The big question, then, is how best to alternate hard and easy days. The big answer is: It depends. A range of factors will affect the answer: your age, the impact level of the sport, your history in the sport and any past or present injuries, environmental factors during workouts, the length of your race, and, ultimately, how well you recover.
Recovery Over a Month
Your training mesocycle lasts approximately a month. These mesocycles usually follow a 3 to 1 work/rest ratio, with 2 to 1 a standard approach for masters athletes. In these ratios, each microcycle emphasizes either work (3 or 2 microcycles) or rest (1 microcycle). Each mesocycle should contain a contiguous block of easier days to allow you to absorb and adapt to the work of the preceding weeks. For most athletes, this takes the form of an easy week, though some experienced and elite athletes will step back for a shorter block of around five days (which leaves the weekends for heavier training, often with a group). During your easy, “rest,” or stepback week, your workouts should scale back in terms of both duration and intensity—and possibly also frequency. Thus your workouts would be shorter and carry less, if any, intensity, and you might drop one or two workouts in the stepback week.
This week is often used for fitness testing, especially in Joe Friel’s approach to training, outlined in the Training Bible books (Friel 2009). Testing provides a valuable opportunity to measure your progress and check the state of your recovery. As we’ll see in Chapter 2, declines in performance are an early sign of overtraining. Make sure, however, that you aren’t testing to the detriment of your resting. Even when you have some field tests in your stepback week, you should leave the week feeling fresher than you went in.
This freshness is key. During each month, your cumulative fatigue will mount, even as you include recovery for supercompensation. The rest week in your cycle lets the fatigue lift and long-term adaptation occur, so that you can be fresher as you start the next mesocycle. Figures 1.3 demonstrates a typical mesocycle build as well as the amount of fatigue and freshness an athlete carries through the cycle.
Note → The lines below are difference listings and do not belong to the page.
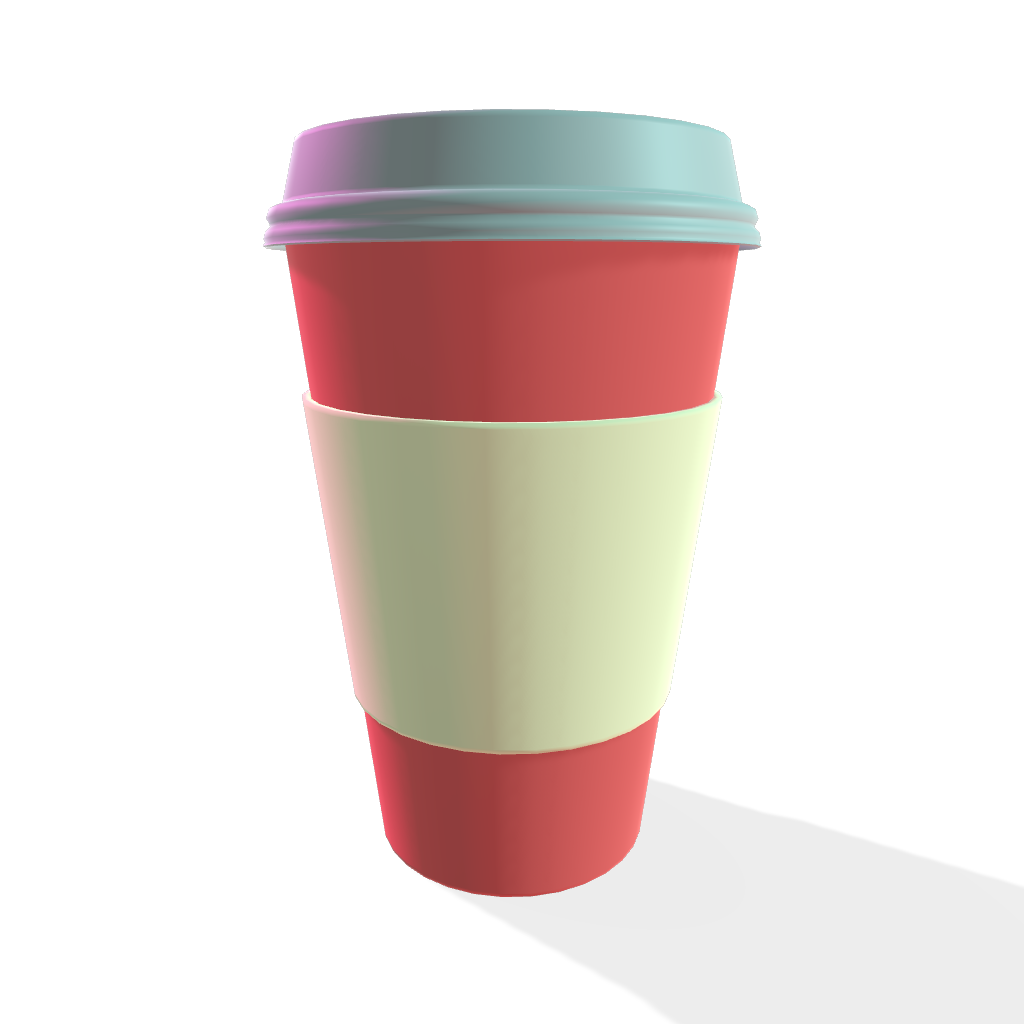
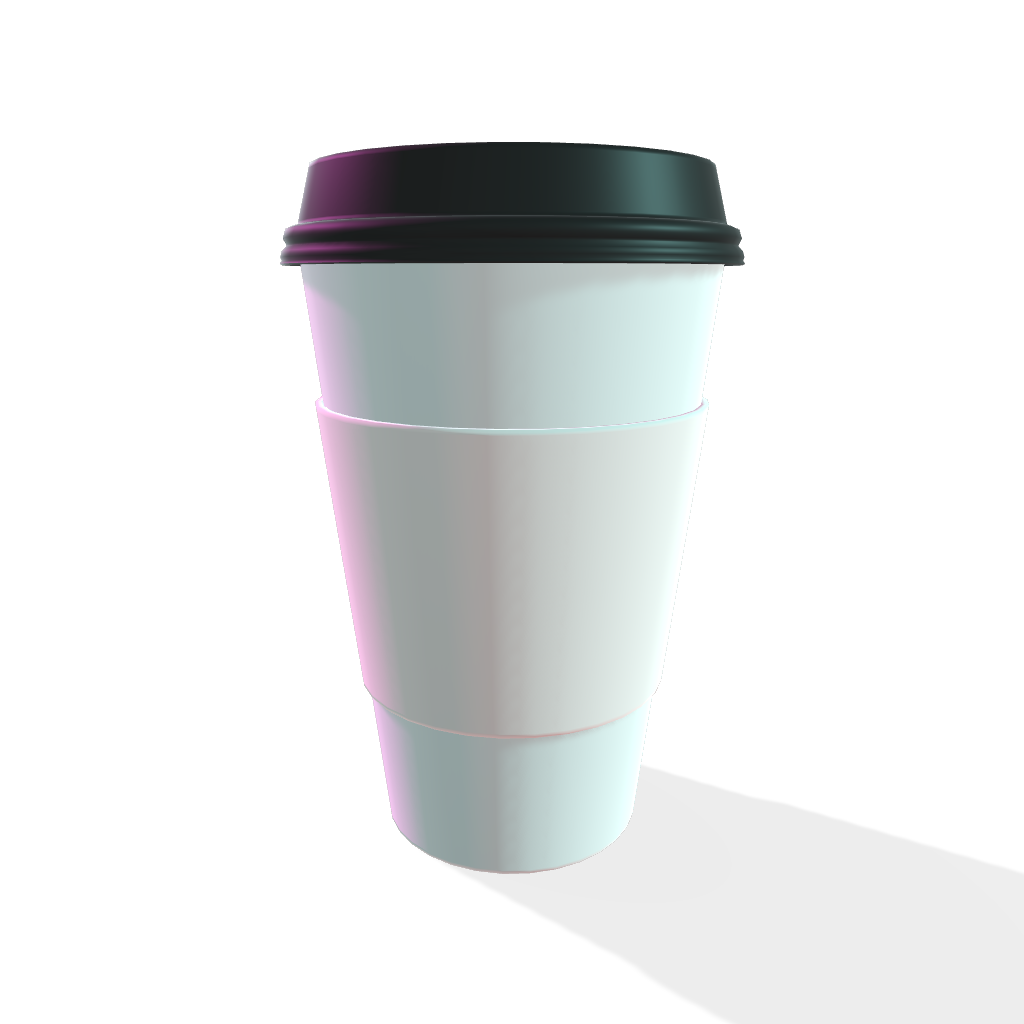
Mudança de cor do copo

Changed region(s): [[0.25, 0.0938, 0.75, 0.875]]

diff --git a/index.html b/index.html
@@ -89,7 +89,7 @@
             model.setAttribute('visible', 'true');
             modeltext.setAttribute('visible', 'true');
 
-            scene.querySelectorAll('a-entity, a-obj-model').forEach((model) => {
+            scene.querySelectorAll('a-entity').forEach((model) => {
                 if (model.id != modelName) {
                     model.setAttribute('visible', 'false');
                 }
This article is an excerpt from The Athlete’s Guide to Recovery, which is the first comprehensive, practical exploration of the art and science of athletic rest. With her book, certified triathlon and running coach and yoga instructor Sage Rountree guides you to full recovery and improved performance, revealing how much rest you need, how to measure your fatigue, and how to make the best use of recovery tools.